Helen F. Ladd is the Susan B. King Professor Emeritus of Public Policy Studies and professor of economics at Duke University’s Sanford School of Public Policy. Her education research focuses on school finance and accountability, teacher labor markets, school choice, and early childhood programs. With colleagues at Duke University and UNC, she has used rich longitudinal administrative data from North Carolina to study school segregation, teacher labor markets, teacher quality, charter schools, and early childhood programs. She is the co-author or co-editor of 12 books, including Holding Schools Accountable: Performance-Based Reform in Education (Brookings Institution, 1996); The Handbook of Research in Education Finance and Policy (2008 and second edition 2015); books on school reform in New Zealand and South Africa; and a forthcoming book entitled, Educational Goods, Values, Evidence and Decision Making.
Thomas Nechyba is Professor of Economics and Public Policy, and director of the Social Science Research Institute at Duke University. In addition to his extensive research on public finance and fiscal federalism, his studies have focused on the economics behind primary and secondary education. His investigations into these issues have been funded by the National Science Foundation, the Lincoln Institute for Land Policy, the Spencer Foundation, the Hoover Institution, and the New Zealand Ministry of Education, the latter for a study on “The Impact of Family and Community Resources on Education Outcomes.” Nechyba has also received support from the Center for Economic Policy Research for various projects concerning education and welfare policy. In addition to his individual research pursuits, Professor Nechyba is also a Research Associate at the National Bureau of Economic Research.

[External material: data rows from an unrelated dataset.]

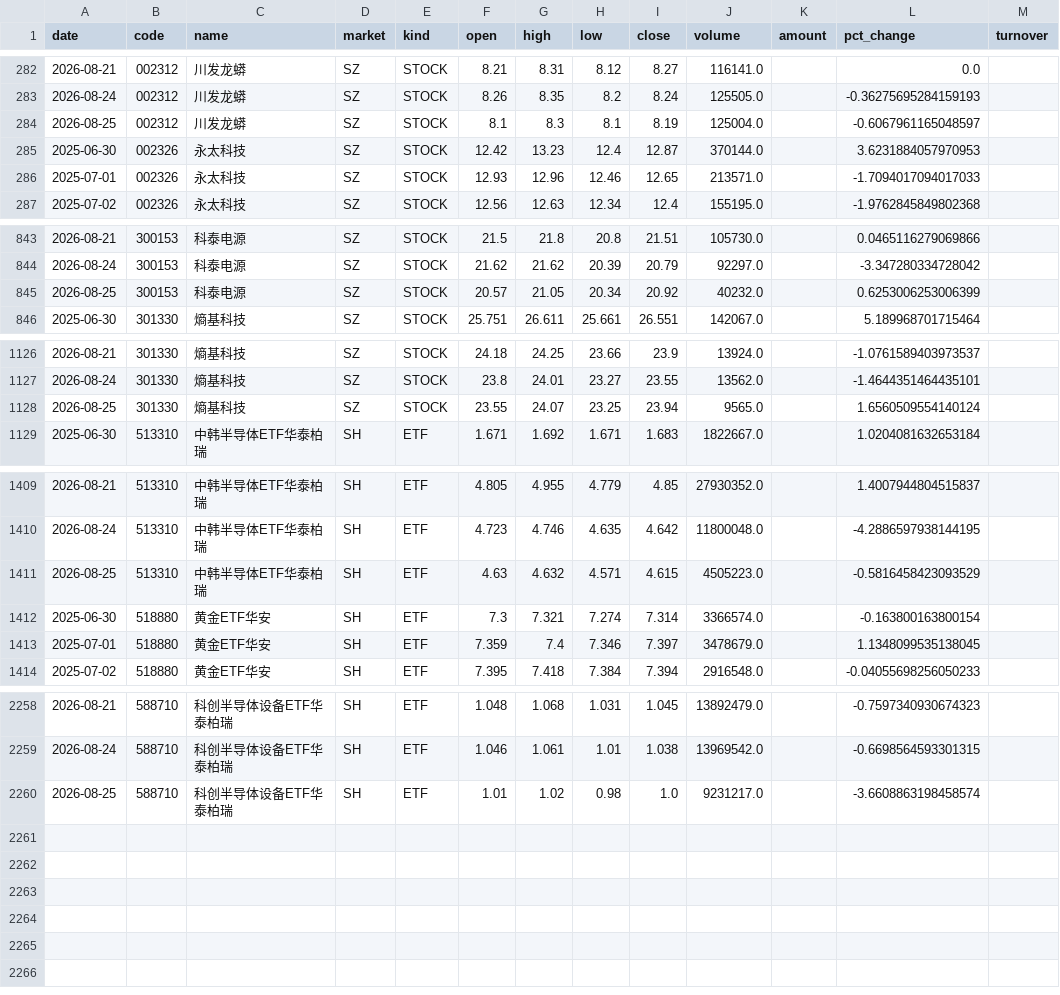
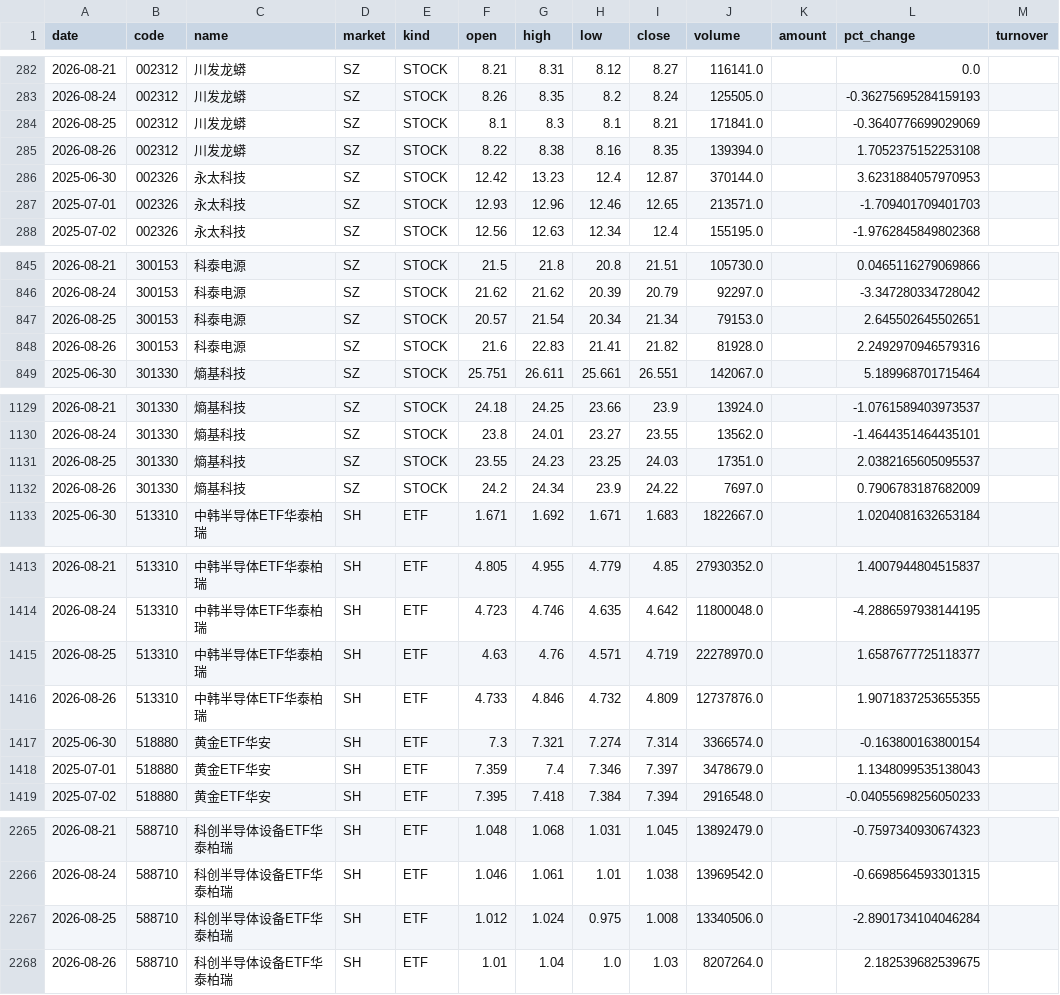
Before and after one commit to teresahblack04-ops/a-share-portfolio-monitor, a CSV file: data/ohlcv.csv, drawn as a sheet; only a part is shown, gaps mark what is left out; the diff covers the shown part only.

```diff
--- a/data/ohlcv.csv
+++ b/data/ohlcv.csv
@@ -283,5 +283,6 @@
 2026-08-24,002312,川发龙蟒,SZ,STOCK,8.26,8.35,8.2,8.24,125505.0,,-0.36275695284159193,
-2026-08-25,002312,川发龙蟒,SZ,STOCK,8.1,8.3,8.1,8.19,125004.0,,-0.6067961165048597,
+2026-08-25,002312,川发龙蟒,SZ,STOCK,8.1,8.3,8.1,8.21,171841.0,,-0.3640776699029069,
+2026-08-26,002312,川发龙蟒,SZ,STOCK,8.22,8.38,8.16,8.35,139394.0,,1.7052375152253108,
 2025-06-30,002326,永太科技,SZ,STOCK,12.42,13.23,12.4,12.87,370144.0,,3.6231884057970953,
-2025-07-01,002326,永太科技,SZ,STOCK,12.93,12.96,12.46,12.65,213571.0,,-1.7094017094017033,
+2025-07-01,002326,永太科技,SZ,STOCK,12.93,12.96,12.46,12.65,213571.0,,-1.709401709401703,
 2025-07-02,002326,永太科技,SZ,STOCK,12.56,12.63,12.34,12.4,155195.0,,-1.9762845849802368,
@@ -844,3 +846,4 @@
 2026-08-24,300153,科泰电源,SZ,STOCK,21.62,21.62,20.39,20.79,92297.0,,-3.347280334728042,
-2026-08-25,300153,科泰电源,SZ,STOCK,20.57,21.05,20.34,20.92,40232.0,,0.6253006253006399,
+2026-08-25,300153,科泰电源,SZ,STOCK,20.57,21.54,20.34,21.34,79153.0,,2.645502645502651,
+2026-08-26,300153,科泰电源,SZ,STOCK,21.6,22.83,21.41,21.82,81928.0,,2.2492970946579316,
 2025-06-30,301330,熵基科技,SZ,STOCK,25.751,26.611,25.661,26.551,142067.0,,5.189968701715464,
@@ -1127,3 +1130,4 @@
 2026-08-24,301330,熵基科技,SZ,STOCK,23.8,24.01,23.27,23.55,13562.0,,-1.4644351464435101,
-2026-08-25,301330,熵基科技,SZ,STOCK,23.55,24.07,23.25,23.94,9565.0,,1.6560509554140124,
+2026-08-25,301330,熵基科技,SZ,STOCK,23.55,24.23,23.25,24.03,17351.0,,2.0382165605095537,
+2026-08-26,301330,熵基科技,SZ,STOCK,24.2,24.34,23.9,24.22,7697.0,,0.7906783187682009,
 2025-06-30,513310,中韩半导体ETF华泰柏瑞,SH,ETF,1.671,1.692,1.671,1.683,1822667.0,,1.0204081632653184,
@@ -1410,5 +1414,6 @@
 2026-08-24,513310,中韩半导体ETF华泰柏瑞,SH,ETF,4.723,4.746,4.635,4.642,11800048.0,,-4.2886597938144195,
-2026-08-25,513310,中韩半导体ETF华泰柏瑞,SH,ETF,4.63,4.632,4.571,4.615,4505223.0,,-0.5816458423093529,
+2026-08-25,513310,中韩半导体ETF华泰柏瑞,SH,ETF,4.63,4.76,4.571,4.719,22278970.0,,1.6587677725118377,
+2026-08-26,513310,中韩半导体ETF华泰柏瑞,SH,ETF,4.733,4.846,4.732,4.809,12737876.0,,1.9071837253655355,
 2025-06-30,518880,黄金ETF华安,SH,ETF,7.3,7.321,7.274,7.314,3366574.0,,-0.163800163800154,
-2025-07-01,518880,黄金ETF华安,SH,ETF,7.359,7.4,7.346,7.397,3478679.0,,1.1348099535138045,
+2025-07-01,518880,黄金ETF华安,SH,ETF,7.359,7.4,7.346,7.397,3478679.0,,1.1348099535138043,
 2025-07-02,518880,黄金ETF华安,SH,ETF,7.395,7.418,7.384,7.394,2916548.0,,-0.04055698256050233,
@@ -2259,2 +2266,3 @@
 2026-08-24,588710,科创半导体设备ETF华泰柏瑞,SH,ETF,1.046,1.061,1.01,1.038,13969542.0,,-0.6698564593301315,
-2026-08-25,588710,科创半导体设备ETF华泰柏瑞,SH,ETF,1.01,1.02,0.98,1.0,9231217.0,,-3.6608863198458574,
+2026-08-25,588710,科创半导体设备ETF华泰柏瑞,SH,ETF,1.012,1.024,0.975,1.008,13340506.0,,-2.8901734104046284,
+2026-08-26,588710,科创半导体设备ETF华泰柏瑞,SH,ETF,1.01,1.04,1.0,1.03,8207264.0,,2.182539682539675,
```
Also changed, not shown: 3 added rows and 11 edited cells elsewhere in this file, output/risk_dashboard.csv, output/technical_report.csv, 3 other files.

Ethan Lipton is an acclaimed, NY-based playwright, songwriter, and performer. His produced plays include Tumacho, Red-Handed Otter, Luther, Goodbye April Hello May, 100 Aspects of the Moon and Meat. His Obie-Award winning musical No Place to Go was produced by the Public Theater in Joe’s Pub and has been presented in more than 20 cities across the US and UK. Ethan is an alum of the Public’s Emerging Writers Group, a Clubbed Thumb associate artist, and a Playwrights Realm Page One fellow. He has received grants and commissions from NYFA, Clubbed Thumb, Playwrights Horizons, True Love Productions, MTC, the Public, the Civilians and Barrington Stage.Co-sponsored by the Forum for Scholars and Publics and the Program in Education at Duke University.